On a more sobering note, the magnitude of the political and economic crisis the riots draw attention to is a volatile mix for future unrest. The estimated financial loss to GDP is around R20 billion. What are we seeing on a state level that encourages us to believe that our already disastrous COVID economic situation, with 43.2% unemployment and 2.2 million job losses, will now not be compounded? 

The impact on eThekwini alone is dire. Acting City Manager, Musa Mbhele, is on record stating that the city has experienced more than R1-billion of stock losses and R15-billion of property and equipment damage. Again  tragically, local businesses are the hardest hit with 55,000 informal traders disrupted. Around 40 000 formal businesses have also been negatively impacted. 

Between the riot fund SASRIA, and the efforts made by the Presidency to rally more than 90 captains of industry to put in place social security safety nets, there are glimmers of hope. Along with these safety nets which may include the repurposing of COVID relief, according to Ramaphosa's statement on July 20, the revival of businesses is going to require a team effort economically. We can only hope that the Presidency will work on the rapid, pro-active restructuring of both our inept political intelligence nerve centre that is the State Security Agency, as well as on the socio-economic tinderbox that inequality continues to visit on our nation way too long after the end of Apartheid. May there be more Mandela moments, and with this crash and burn, may the Zuma era be banished for good.
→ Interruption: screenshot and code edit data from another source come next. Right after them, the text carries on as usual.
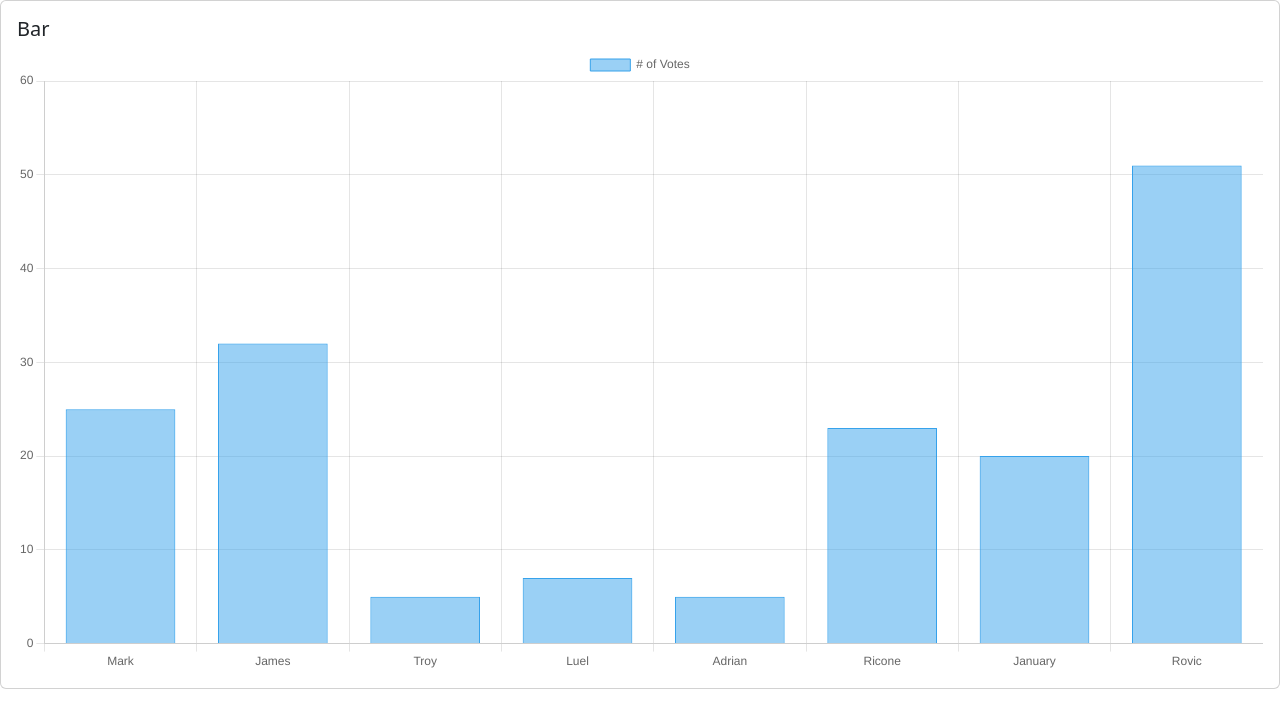
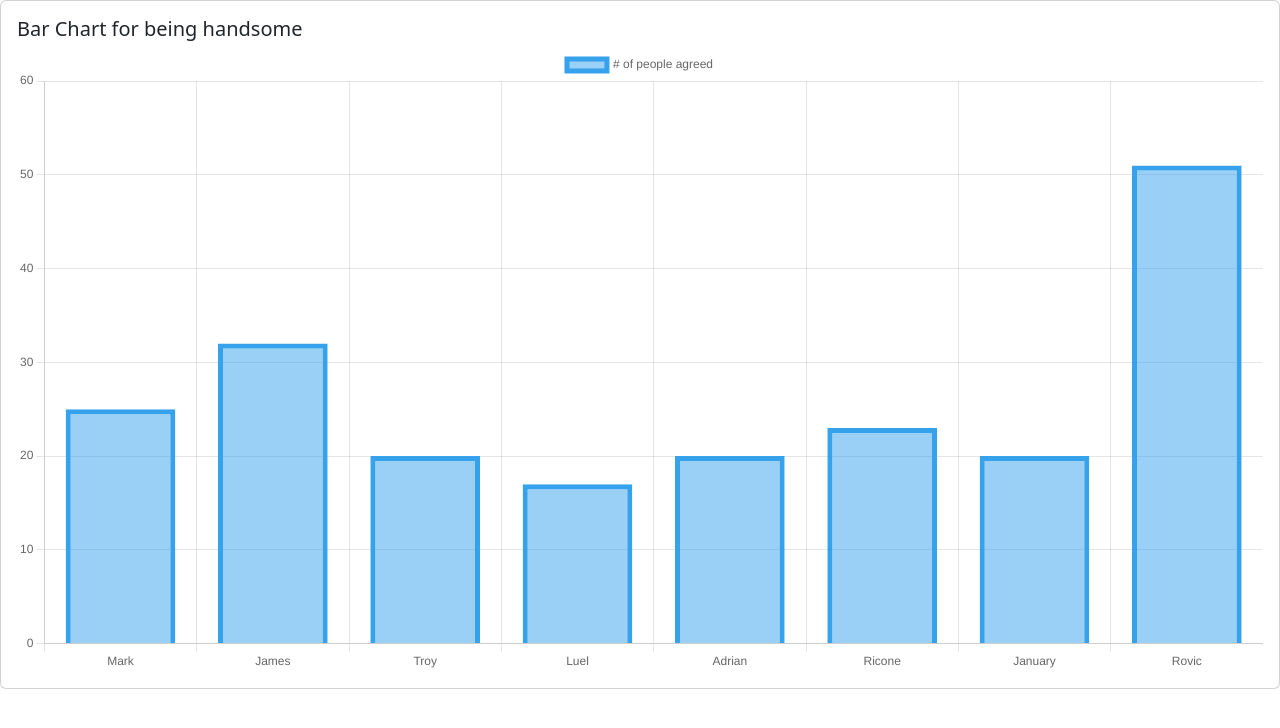
Before and after one commit to ErickJamesRubin/IT21c, a plain HTML site: page charts/barchart.html in a window 1280 px wide. Drawn offline with nearby package versions, Linux system fonts and the light colour scheme.

Commit message:
Updating texts and layout changes

```diff
--- a/charts/barchart.html
+++ b/charts/barchart.html
@@ -11,7 +11,7 @@
 <body>
     <div class="card">
         <div class="card-body charts-card">
-          <h5 class="card-title">Bar</h5>
+          <h5 class="card-title">Bar Chart for being handsome</h5>
           <canvas id="barChart"></canvas>
         </div>
     </div>
--- a/charts/chart.js
+++ b/charts/chart.js
@@ -80,9 +80,9 @@ class BarChart extends ChartCreator {
             data: {
                 labels: this.chartData.labels,
                 datasets: [{
-                    label: '# of Votes',
+                    label: '# of people agreed',
                     data: this.chartData.data,
-                    borderWidth: 1
+                    borderWidth: 5
                 }]
             },
             options: {
--- a/charts/data.json
+++ b/charts/data.json
@@ -1,4 +1,4 @@
 {
     "labels":["Mark", "James", "Troy", "Luel", "Adrian", "Ricone","January","Rovic"],
-    "data": [25, 32, 5, 7, 5, 23,20,51]
+    "data": [25, 32, 20, 17, 20, 23,20,51]
 }
```
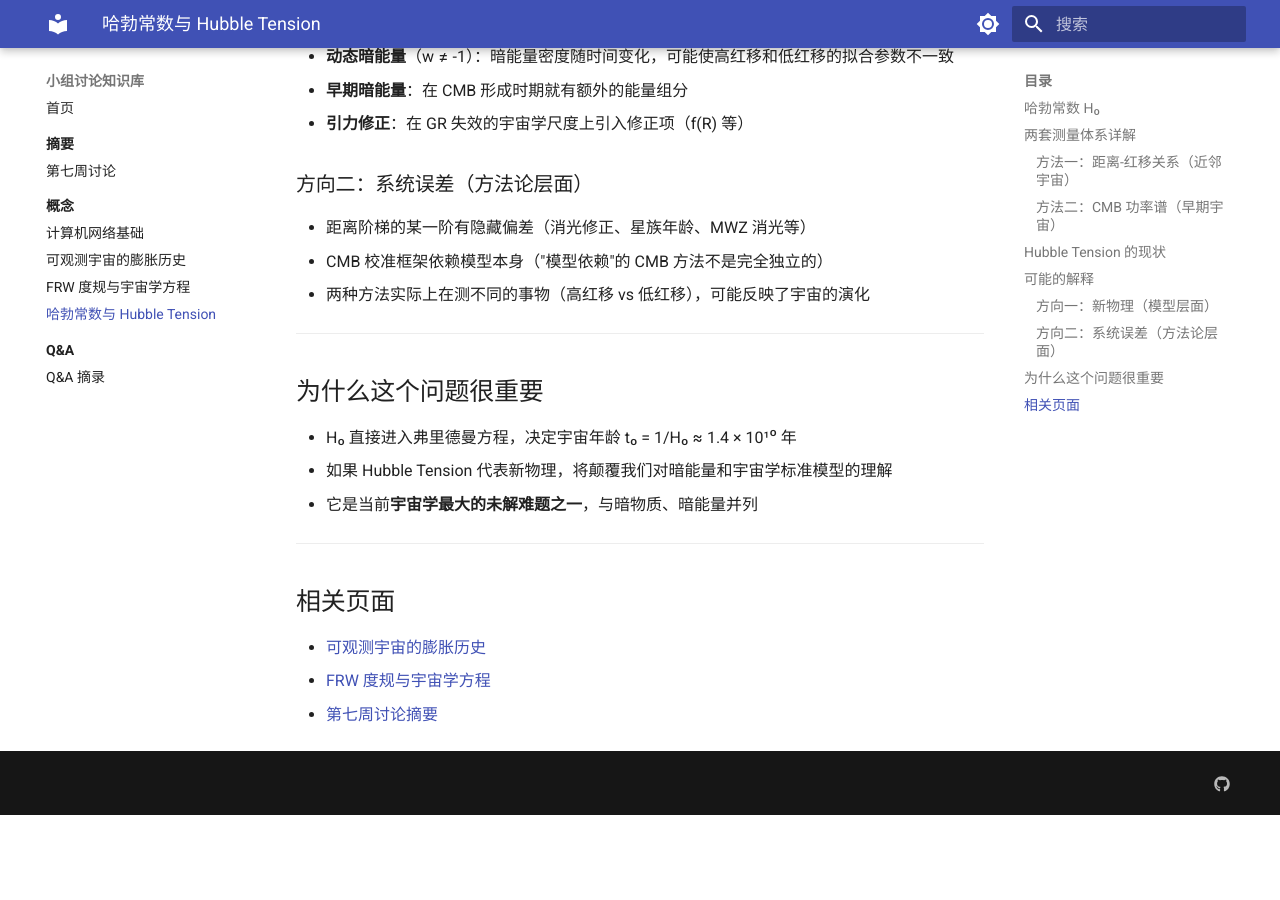
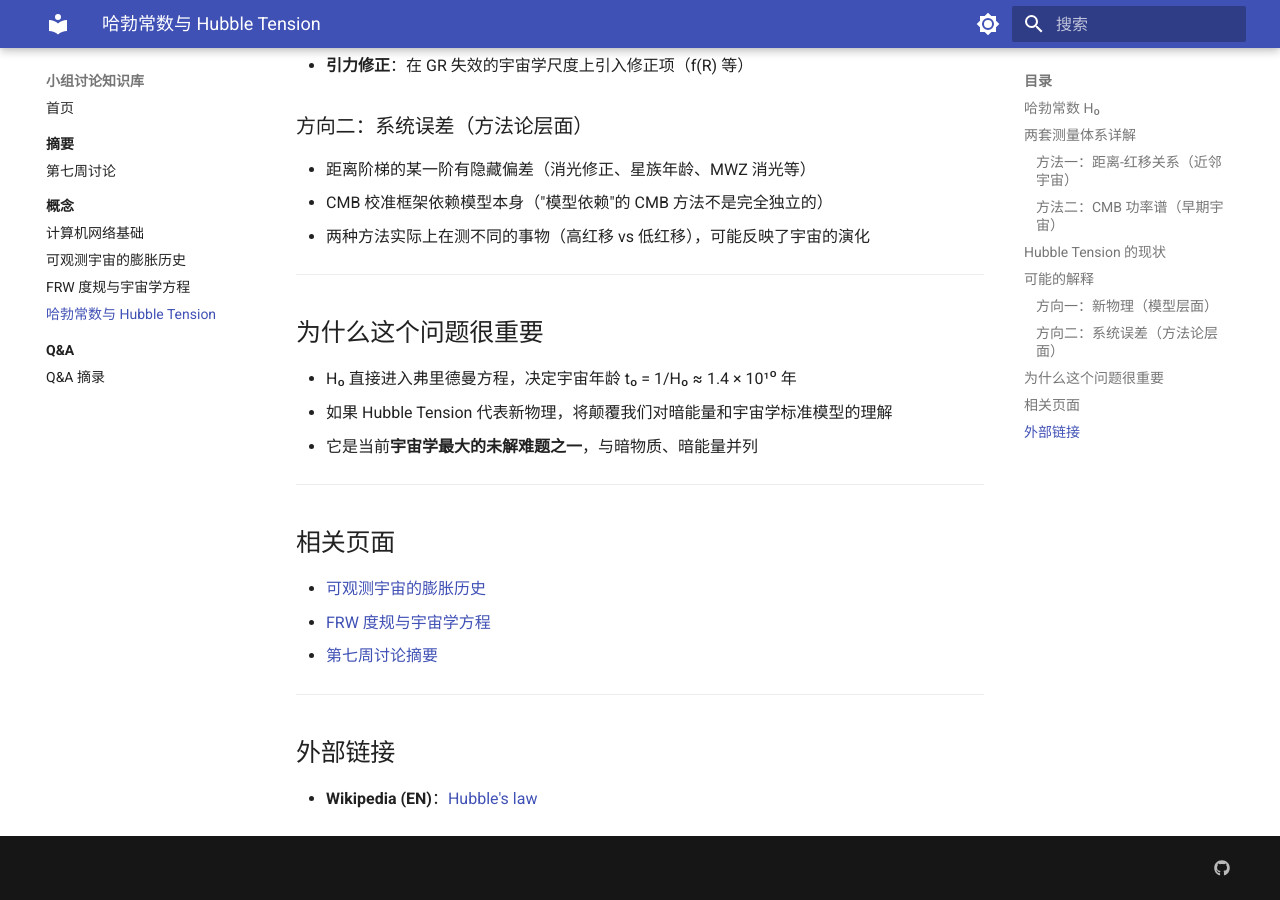
Before and after one commit to xz-freshman/group-discussion-wiki, an MkDocs documentation site: the page built from docs/concepts/哈勃常数与 Hubble Tension.md, in a window 1280 px wide and 900 px high, scrolled down 1917 px. Built offline with MkDocs 1.6.1 and Material for MkDocs 9.7.7, drawn with Linux system fonts in a browser that asks for light colours; before the commit the page ends 2732 px from its top, so only the background shows below that.

Commit message:
添加维基百科外部链接到四个概念页（计算机网络/FRW/可观测宇宙/哈勃常数）

```diff
--- a/docs/concepts/FRW 度规与宇宙学方程.md
+++ b/docs/concepts/FRW 度规与宇宙学方程.md
@@ -125,3 +125,9 @@ dρ/dt = -3(ρ + p/c²) · (ȧ/a)
 - [可观测宇宙的膨胀历史](可观测宇宙的膨胀历史.md)
 - [哈勃常数与 Hubble Tension](哈勃常数与%20Hubble%20Tension.md)
 - [第七周讨论摘要](../summaries/第七周讨论.md)
+
+---
+
+## 外部链接
+
+- **Wikipedia (EN)**：[Friedmann equations](https://en.wikipedia.org/wiki/Friedmann_equations)
--- a/docs/concepts/可观测宇宙的膨胀历史.md
+++ b/docs/concepts/可观测宇宙的膨胀历史.md
@@ -176,3 +176,9 @@ ds² = -c²dt² + a(t)² · (dr² + r²dΩ²)
 - [哈勃常数与 Hubble Tension](哈勃常数与%20Hubble%20Tension.md)
 - [FRW 度规与宇宙学方程](FRW%20度规与宇宙学方程.md)
 - [第七周讨论摘要](../summaries/第七周讨论.md)
+
+---
+
+## 外部链接
+
+- **Wikipedia (EN)**：[Observable universe](https://en.wikipedia.org/wiki/Observable_universe)
--- a/docs/concepts/哈勃常数与 Hubble Tension.md
+++ b/docs/concepts/哈勃常数与 Hubble Tension.md
@@ -88,3 +88,9 @@
 - [可观测宇宙的膨胀历史](可观测宇宙的膨胀历史.md)
 - [FRW 度规与宇宙学方程](FRW%20度规与宇宙学方程.md)
 - [第七周讨论摘要](../summaries/第七周讨论.md)
+
+---
+
+## 外部链接
+
+- **Wikipedia (EN)**：[Hubble's law](https://en.wikipedia.org/wiki/Hubble%27s_law)
--- a/docs/concepts/计算机网络基础.md
+++ b/docs/concepts/计算机网络基础.md
@@ -137,3 +137,9 @@
 - [可观测宇宙的膨胀历史](可观测宇宙的膨胀历史.md)（小组讨论宇宙学部分）
 - [第七周讨论摘要](../summaries/第七周讨论.md)
 - [Q&A 摘录](../qa/Q&A%20摘录.md)
+
+---
+
+## 外部链接
+
+- **Wikipedia (EN)**：[Computer network](https://en.wikipedia.org/wiki/Computer_network)
--- a/mkdocs.yml
+++ b/mkdocs.yml
@@ -2,9 +2,6 @@ site_name: 小组讨论知识库
 site_description: 小组讨论录音整理 — 计算机网络 + 宇宙学基础
 site_author: 余川
 site_url: https://xz-freshman.github.io/group-discussion-wiki/
-
-extra_css:
-  - stylesheets/extra.css
 
 theme:
   name: material
@@ -28,13 +25,18 @@ theme:
     - navigation.sections
     - navigation.expand
     - navigation.indexes
-    - navigation.top
     - toc.follow
     - toc.permalink
     - search.suggest
     - search.highlight
     - content.code.copy
     - content.tabs.link
+    - navigation.top
+    - navigation.bottom
+    - breadcrumbs
+    - feedback.visible
+    - footer.waves
+    - announce.dismiss
 
 extra:
   generator: false
@@ -45,6 +47,7 @@ extra:
 plugins:
   - search:
       lang:
+        - ja
         - zh
 
 nav:
@@ -68,10 +71,12 @@ markdown_extensions:
   - pymdownx.superfences
   - pymdownx.details
   - pymdownx.mark
+  - pymdownx.critic
   - tables
   - attr_list
   - admonition
   - abbr
-  - md_in_html
+  - pymdownx.details
+  - pymdownx.mark
   - toc:
       permalink: true
```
Prof Lisa Thompson is a specialist in the field of the political economy of development at the University of the Western Cape’s (UWC) School of Government.